What you should do during this time is build excitement about working for your company, which can include the following: 

  • Sending new hires a "welcome package" with a personalized letter from company leadership
  • Informing them of the role’s perks and amenities 
  • Holding a virtual meetup with their new teammates to help them feel like part of the team

Additionally, keep the channels of communication open. New hires should have access to whatever messaging groups your company uses, as well as relevant phone numbers to call or text if necessary. They will likely have many questions, so try to answer promptly.

Discuss Deliverables, Goals, and Company Culture

It's a good idea to take some time in the beginning for a remote orientation and to spell out your expectations for success. Inform your new hires about how they will be evaluated, what a successful day of work looks like, and how often they should expect to check in with their teams.

Part of this process should include a rundown of company culture. Because of the nature of remote communication, it's advisable to discuss culture more than you would in person. Go into depth about the best practices of navigating company life, and the dynamics of their team. Get them excited about cultural events and team-building activities they can look forward to, especially those they can participate in remotely. 

Set Virtual Meetings So New Employees Can Meet the Team

When a new employee joins the company, all coworkers have one new name and title to remember. The new employee could potentially have dozens. Though rarely easy, it can be even harder to learn about new people and group dynamics without faces and conversations to help jog your memory. That's why it's imperative to set up virtual meetings to get everyone acquainted in remote work situations. Try scheduling a video call for a get-to-know-you team-building meeting whenever you have a new hire, and foster unity by regularly focusing on team-building.

Assign New Hires a Welcome Buddy

Designate an experienced coworker as the new hire's "welcome buddy." In addition to their normal duties, the welcome buddy will regularly meet with the new remote employee to ensure they fully integrate into the new workplace. By pairing new hires up with mentors during the remote onboarding process, they have a built-in resource to turn to for questions on ethics, standard procedures, company history, or company culture.

According to a look into Microsoft's buddy program by Harvard Business Review, "56% of new hires who met with their onboarding buddy at least once in their first 90 days indicated that their buddy helped them to quickly become productive in their role."

Think Beyond the First Week

Onboarding — and indeed, training in general — is not a "one-and-done" event. Yes, much of the heavy lifting takes place in the early days of a new hire's tenure, but to onboard them effectively as a remote worker, you'll need to think about long-term integration. Experts advise that proper onboarding takes anywhere from four months to a year — far longer than just a week or two. Now think about the challenges that come along with being remote!  

Think about your own schooling. When it came to the critical topics, teachers didn't just teach you once. They periodically reviewed and evaluated your progress to ensure the lessons sank in. Remote onboarding best practices are similar. While the first few training-intensive weeks are an essential part of the onboarding process, they alone aren't adequate. Many of the procedures and best practices new hires learn early on can be easily forgotten, but periodic reviews and check-ins ensure new skills and knowledge become second nature, and connections become more profound and genuine, even if your team doesn’t share a workspace. 

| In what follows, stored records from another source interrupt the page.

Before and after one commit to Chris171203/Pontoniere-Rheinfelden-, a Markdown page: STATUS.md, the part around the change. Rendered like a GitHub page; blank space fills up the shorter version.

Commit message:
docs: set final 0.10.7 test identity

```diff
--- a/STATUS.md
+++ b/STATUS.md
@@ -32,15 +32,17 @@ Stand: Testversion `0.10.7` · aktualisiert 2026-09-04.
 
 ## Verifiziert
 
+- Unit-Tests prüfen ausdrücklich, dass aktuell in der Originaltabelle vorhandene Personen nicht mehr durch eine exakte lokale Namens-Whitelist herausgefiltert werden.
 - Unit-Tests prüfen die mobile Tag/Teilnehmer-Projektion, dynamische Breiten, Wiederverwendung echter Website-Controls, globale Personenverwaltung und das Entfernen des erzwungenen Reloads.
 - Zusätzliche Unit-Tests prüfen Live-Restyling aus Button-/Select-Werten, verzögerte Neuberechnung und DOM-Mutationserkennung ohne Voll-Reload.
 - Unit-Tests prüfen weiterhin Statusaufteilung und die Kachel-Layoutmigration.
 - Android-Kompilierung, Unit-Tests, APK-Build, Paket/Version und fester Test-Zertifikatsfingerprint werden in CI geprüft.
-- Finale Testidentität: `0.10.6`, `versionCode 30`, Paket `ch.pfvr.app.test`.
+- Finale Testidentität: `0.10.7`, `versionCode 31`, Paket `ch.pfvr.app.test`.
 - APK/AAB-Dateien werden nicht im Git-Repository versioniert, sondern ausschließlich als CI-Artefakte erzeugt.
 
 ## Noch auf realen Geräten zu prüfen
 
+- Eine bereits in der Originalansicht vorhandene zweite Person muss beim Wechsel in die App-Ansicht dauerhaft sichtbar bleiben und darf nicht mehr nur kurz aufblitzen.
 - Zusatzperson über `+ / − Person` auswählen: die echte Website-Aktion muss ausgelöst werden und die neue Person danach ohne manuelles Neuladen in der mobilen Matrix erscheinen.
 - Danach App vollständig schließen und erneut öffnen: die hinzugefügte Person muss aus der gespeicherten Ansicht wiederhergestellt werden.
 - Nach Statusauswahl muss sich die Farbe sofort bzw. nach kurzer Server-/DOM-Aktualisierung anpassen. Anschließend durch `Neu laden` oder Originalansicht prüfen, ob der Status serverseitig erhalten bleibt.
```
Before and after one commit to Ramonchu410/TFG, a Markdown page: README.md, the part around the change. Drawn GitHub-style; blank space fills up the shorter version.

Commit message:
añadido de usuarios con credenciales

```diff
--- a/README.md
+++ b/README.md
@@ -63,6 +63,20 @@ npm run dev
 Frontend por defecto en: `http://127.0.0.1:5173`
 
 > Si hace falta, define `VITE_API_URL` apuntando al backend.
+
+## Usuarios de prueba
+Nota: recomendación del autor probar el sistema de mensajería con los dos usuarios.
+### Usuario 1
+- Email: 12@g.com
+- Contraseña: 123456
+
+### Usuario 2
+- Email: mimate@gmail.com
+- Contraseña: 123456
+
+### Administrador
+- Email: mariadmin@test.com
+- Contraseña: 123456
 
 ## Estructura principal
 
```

In the end, proper recruiting and onboarding for both remote and in-person workers are crucial. Not only does it build the best possible foundation for an individual employee’s success, but it also benefits the company at large. Good virtual onboarding creates a better-trained workforce and a more unified team, ultimately leading to long-term success for the company’s culture, expertise, and prosperity.